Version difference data
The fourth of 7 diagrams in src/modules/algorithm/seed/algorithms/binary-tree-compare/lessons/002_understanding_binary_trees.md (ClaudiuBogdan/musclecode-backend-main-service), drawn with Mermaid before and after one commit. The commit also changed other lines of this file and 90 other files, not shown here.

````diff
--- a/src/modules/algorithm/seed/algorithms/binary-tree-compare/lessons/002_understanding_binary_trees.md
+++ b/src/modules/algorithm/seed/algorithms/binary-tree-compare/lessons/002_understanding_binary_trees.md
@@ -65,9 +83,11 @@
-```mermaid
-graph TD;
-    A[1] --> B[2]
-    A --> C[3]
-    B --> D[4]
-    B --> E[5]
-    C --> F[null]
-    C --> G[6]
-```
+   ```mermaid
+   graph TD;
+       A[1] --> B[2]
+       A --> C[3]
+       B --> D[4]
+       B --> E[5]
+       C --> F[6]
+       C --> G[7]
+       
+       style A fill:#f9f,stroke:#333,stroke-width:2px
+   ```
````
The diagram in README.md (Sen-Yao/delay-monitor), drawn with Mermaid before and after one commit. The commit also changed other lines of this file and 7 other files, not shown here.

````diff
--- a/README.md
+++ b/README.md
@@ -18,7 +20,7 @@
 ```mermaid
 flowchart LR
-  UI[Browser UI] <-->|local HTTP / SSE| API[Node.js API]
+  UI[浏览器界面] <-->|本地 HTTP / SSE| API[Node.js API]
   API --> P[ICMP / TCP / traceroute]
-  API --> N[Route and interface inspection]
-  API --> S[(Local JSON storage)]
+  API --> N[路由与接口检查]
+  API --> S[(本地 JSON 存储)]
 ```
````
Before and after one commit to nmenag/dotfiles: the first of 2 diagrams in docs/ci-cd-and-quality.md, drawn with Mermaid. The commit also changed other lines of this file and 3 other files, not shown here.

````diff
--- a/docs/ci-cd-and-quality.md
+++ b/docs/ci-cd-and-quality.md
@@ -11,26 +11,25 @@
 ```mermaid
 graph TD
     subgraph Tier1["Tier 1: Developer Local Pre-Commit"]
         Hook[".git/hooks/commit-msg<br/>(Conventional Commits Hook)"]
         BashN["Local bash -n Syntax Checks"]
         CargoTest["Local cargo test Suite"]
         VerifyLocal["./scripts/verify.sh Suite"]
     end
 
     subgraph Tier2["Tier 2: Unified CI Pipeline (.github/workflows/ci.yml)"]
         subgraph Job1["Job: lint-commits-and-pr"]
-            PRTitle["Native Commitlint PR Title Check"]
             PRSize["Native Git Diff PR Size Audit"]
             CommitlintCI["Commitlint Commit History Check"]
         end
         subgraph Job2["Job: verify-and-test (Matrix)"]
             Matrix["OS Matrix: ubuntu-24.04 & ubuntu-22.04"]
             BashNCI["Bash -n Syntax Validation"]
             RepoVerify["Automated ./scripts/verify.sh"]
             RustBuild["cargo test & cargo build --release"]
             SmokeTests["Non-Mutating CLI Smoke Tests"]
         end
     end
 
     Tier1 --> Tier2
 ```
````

TASK DIRECTIONS
Check each line of the records above for "drawn", and copy those that have it.

WRITTEN RESPONSE
The fourth of 7 diagrams in src/modules/algorithm/seed/algorithms/binary-tree-compare/lessons/002_understanding_binary_trees.md (ClaudiuBogdan/musclecode-backend-main-service), drawn with Mermaid before and after one commit. The commit also changed other lines of this file and 90 other files, not shown here.
The diagram in README.md (Sen-Yao/delay-monitor), drawn with Mermaid before and after one commit. The commit also changed other lines of this file and 7 other files, not shown here.
Before and after one commit to nmenag/dotfiles: the first of 2 diagrams in docs/ci-cd-and-quality.md, drawn with Mermaid. The commit also changed other lines of this file and 3 other files, not shown here.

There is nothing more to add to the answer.